## Source records
***

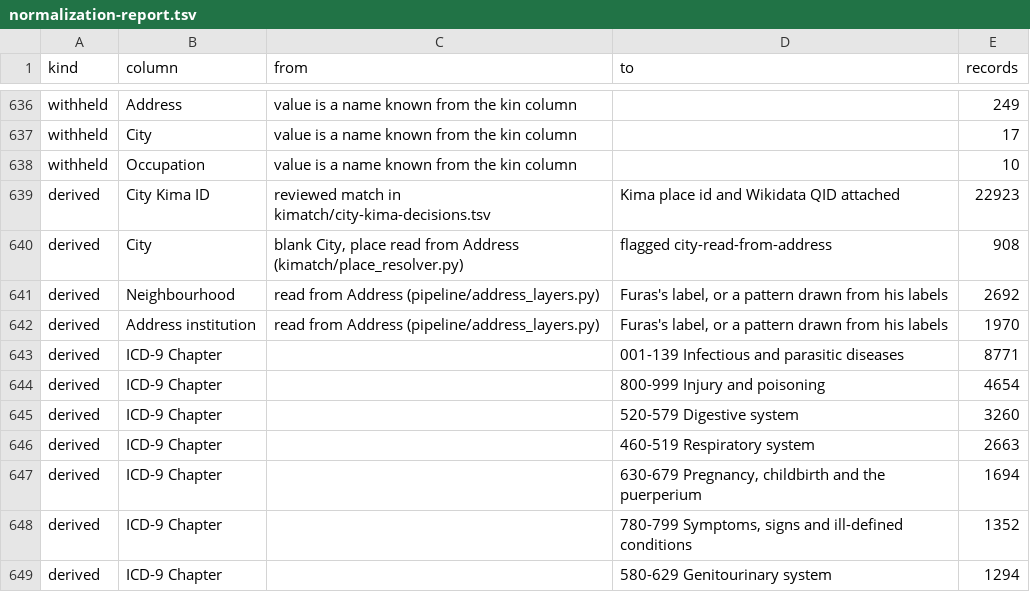
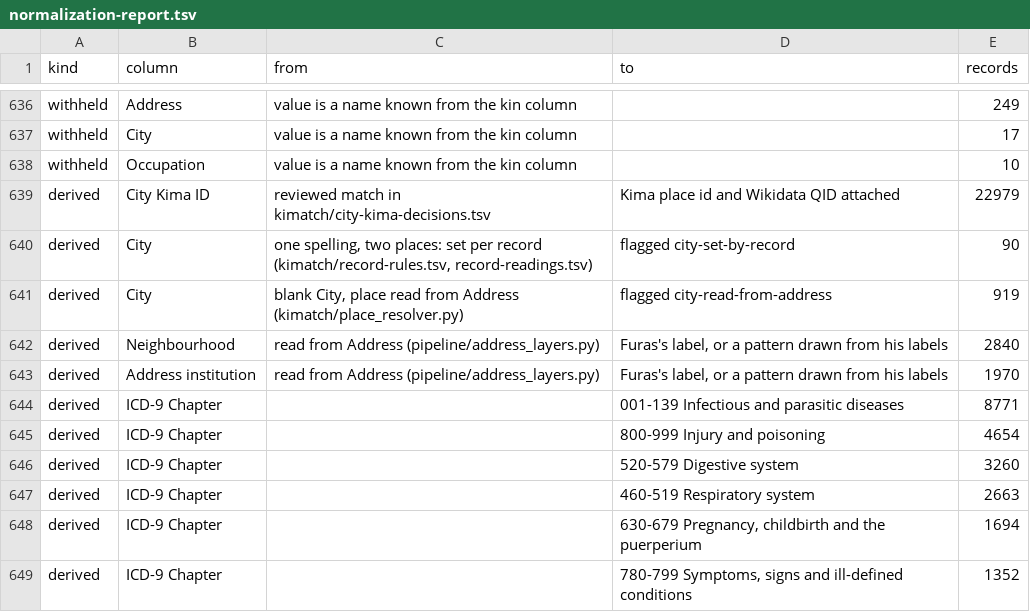
Before and after one commit to sinairusinek/Hospital-Registers, a TSV file: data/public/normalization-report.tsv, drawn as a sheet; only a part is shown, gaps mark what is left out; the shorter side is filled out with more unchanged rows.

```diff
--- a/data/public/normalization-report.tsv
+++ b/data/public/normalization-report.tsv
@@ -638,5 +638,6 @@ withheld	City	value is a name known from the kin column		17
 withheld	Occupation	value is a name known from the kin column		10
-derived	City Kima ID	reviewed match in kimatch/city-kima-decisions.tsv	Kima place id and Wikidata QID attached	22923
-derived	City	blank City, place read from Address (kimatch/place_resolver.py)	flagged city-read-from-address	908
-derived	Neighbourhood	read from Address (pipeline/address_layers.py)	Furas's label, or a pattern drawn from his labels	2692
+derived	City Kima ID	reviewed match in kimatch/city-kima-decisions.tsv	Kima place id and Wikidata QID attached	22979
+derived	City	one spelling, two places: set per record (kimatch/record-rules.tsv, record-readings.tsv)	flagged city-set-by-record	90
+derived	City	blank City, place read from Address (kimatch/place_resolver.py)	flagged city-read-from-address	919
+derived	Neighbourhood	read from Address (pipeline/address_layers.py)	Furas's label, or a pattern drawn from his labels	2840
 derived	Address institution	read from Address (pipeline/address_layers.py)	Furas's label, or a pattern drawn from his labels	1970
```
Also changed, not shown: data/public/place-coords.tsv, kimatch/city-kima-decisions.tsv, 11 other files.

***

## WORK TO BE COMPLETED
The preceding entries should be duplicated word for word; no picture belongs in the copy.

## EXPECTED ANSWER
Before and after one commit to sinairusinek/Hospital-Registers, a TSV file: data/public/normalization-report.tsv, drawn as a sheet; only a part is shown, gaps mark what is left out; the shorter side is filled out with more unchanged rows.

```diff
--- a/data/public/normalization-report.tsv
+++ b/data/public/normalization-report.tsv
@@ -638,5 +638,6 @@ withheld	City	value is a name known from the kin column		17
 withheld	Occupation	value is a name known from the kin column		10
-derived	City Kima ID	reviewed match in kimatch/city-kima-decisions.tsv	Kima place id and Wikidata QID attached	22923
-derived	City	blank City, place read from Address (kimatch/place_resolver.py)	flagged city-read-from-address	908
-derived	Neighbourhood	read from Address (pipeline/address_layers.py)	Furas's label, or a pattern drawn from his labels	2692
+derived	City Kima ID	reviewed match in kimatch/city-kima-decisions.tsv	Kima place id and Wikidata QID attached	22979
+derived	City	one spelling, two places: set per record (kimatch/record-rules.tsv, record-readings.tsv)	flagged city-set-by-record	90
+derived	City	blank City, place read from Address (kimatch/place_resolver.py)	flagged city-read-from-address	919
+derived	Neighbourhood	read from Address (pipeline/address_layers.py)	Furas's label, or a pattern drawn from his labels	2840
 derived	Address institution	read from Address (pipeline/address_layers.py)	Furas's label, or a pattern drawn from his labels	1970
```
Also changed, not shown: data/public/place-coords.tsv, kimatch/city-kima-decisions.tsv, 11 other files.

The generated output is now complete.